[Data supplied Boundary: Start]

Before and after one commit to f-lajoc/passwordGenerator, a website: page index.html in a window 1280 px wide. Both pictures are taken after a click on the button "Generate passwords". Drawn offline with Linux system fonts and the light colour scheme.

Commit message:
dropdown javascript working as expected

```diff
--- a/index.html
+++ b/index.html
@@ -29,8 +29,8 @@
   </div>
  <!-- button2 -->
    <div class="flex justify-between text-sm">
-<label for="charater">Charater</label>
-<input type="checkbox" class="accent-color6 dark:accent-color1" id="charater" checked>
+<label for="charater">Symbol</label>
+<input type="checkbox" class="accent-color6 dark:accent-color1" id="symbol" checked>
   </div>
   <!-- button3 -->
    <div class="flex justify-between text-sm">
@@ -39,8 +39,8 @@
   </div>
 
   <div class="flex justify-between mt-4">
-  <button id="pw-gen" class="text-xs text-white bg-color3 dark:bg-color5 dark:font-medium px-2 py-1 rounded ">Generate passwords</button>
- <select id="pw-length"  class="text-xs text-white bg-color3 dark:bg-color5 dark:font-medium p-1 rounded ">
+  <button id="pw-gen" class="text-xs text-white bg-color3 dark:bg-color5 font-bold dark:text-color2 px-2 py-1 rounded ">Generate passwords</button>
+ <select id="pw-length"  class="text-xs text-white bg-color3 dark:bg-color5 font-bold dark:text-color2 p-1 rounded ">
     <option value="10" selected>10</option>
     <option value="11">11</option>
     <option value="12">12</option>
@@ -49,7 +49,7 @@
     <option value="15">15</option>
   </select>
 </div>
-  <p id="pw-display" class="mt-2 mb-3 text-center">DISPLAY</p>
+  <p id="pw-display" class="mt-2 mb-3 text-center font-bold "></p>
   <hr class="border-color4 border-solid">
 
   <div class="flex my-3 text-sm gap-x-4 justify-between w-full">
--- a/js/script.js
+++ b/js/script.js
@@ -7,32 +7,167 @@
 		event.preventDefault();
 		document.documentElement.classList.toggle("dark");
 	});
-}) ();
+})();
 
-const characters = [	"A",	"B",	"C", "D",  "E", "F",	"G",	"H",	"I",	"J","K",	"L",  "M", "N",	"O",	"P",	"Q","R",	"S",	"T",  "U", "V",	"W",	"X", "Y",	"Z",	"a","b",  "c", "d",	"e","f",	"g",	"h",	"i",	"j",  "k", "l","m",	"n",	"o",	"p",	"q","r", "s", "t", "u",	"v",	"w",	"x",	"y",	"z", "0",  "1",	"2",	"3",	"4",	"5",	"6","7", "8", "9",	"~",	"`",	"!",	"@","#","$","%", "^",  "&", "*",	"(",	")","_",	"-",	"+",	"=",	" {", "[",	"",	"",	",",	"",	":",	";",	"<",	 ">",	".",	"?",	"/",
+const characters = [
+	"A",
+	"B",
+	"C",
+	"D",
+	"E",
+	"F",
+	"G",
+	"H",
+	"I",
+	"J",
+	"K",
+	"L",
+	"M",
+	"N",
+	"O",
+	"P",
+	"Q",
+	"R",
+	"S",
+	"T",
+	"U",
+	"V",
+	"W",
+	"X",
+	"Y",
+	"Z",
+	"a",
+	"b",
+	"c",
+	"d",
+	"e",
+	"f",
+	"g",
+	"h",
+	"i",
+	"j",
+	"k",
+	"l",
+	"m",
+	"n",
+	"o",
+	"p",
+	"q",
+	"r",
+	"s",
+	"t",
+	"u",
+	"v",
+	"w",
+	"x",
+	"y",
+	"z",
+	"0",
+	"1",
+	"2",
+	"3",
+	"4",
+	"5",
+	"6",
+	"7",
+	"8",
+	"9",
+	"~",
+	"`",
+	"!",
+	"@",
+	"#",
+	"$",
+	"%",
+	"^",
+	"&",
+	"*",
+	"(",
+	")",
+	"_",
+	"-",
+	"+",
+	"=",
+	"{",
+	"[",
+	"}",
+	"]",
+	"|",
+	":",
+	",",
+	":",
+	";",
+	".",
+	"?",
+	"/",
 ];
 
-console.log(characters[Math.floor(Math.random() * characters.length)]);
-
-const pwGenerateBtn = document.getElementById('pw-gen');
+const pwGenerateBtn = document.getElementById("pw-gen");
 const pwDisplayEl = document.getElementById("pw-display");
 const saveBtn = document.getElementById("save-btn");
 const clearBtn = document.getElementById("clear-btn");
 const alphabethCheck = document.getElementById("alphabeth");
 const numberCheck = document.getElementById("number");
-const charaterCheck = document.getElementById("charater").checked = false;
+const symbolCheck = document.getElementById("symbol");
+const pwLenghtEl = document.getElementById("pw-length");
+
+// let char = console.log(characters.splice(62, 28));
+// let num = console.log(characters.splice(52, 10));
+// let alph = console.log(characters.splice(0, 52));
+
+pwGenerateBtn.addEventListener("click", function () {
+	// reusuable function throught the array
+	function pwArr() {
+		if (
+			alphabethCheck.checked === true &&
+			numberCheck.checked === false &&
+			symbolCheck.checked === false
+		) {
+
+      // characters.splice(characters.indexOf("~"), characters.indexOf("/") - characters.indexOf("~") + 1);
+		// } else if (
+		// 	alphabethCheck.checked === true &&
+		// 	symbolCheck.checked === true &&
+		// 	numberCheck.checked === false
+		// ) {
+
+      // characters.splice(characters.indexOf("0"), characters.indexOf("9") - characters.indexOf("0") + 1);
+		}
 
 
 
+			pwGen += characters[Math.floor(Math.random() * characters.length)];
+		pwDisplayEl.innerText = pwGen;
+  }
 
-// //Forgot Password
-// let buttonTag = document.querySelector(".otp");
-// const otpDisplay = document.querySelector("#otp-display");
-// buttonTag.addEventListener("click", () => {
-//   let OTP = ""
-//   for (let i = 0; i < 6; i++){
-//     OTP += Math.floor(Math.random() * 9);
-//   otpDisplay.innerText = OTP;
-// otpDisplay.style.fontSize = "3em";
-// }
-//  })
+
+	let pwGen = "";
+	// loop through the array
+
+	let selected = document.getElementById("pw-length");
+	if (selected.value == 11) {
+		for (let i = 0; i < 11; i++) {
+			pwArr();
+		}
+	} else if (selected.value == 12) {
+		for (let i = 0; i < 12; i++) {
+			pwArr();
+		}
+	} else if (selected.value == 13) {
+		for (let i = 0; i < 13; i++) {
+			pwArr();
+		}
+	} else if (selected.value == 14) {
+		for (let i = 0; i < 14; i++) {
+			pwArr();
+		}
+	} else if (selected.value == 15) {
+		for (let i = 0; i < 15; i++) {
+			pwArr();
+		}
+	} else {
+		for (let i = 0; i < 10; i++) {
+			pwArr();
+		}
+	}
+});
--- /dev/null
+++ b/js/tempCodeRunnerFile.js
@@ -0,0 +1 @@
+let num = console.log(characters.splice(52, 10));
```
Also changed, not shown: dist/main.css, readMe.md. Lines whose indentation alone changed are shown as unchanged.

[Data supplied Boundary: End]

**What this task involves**
Number of lines with the string "value" in the data above: report this figure and nothing more.

**Task output**
9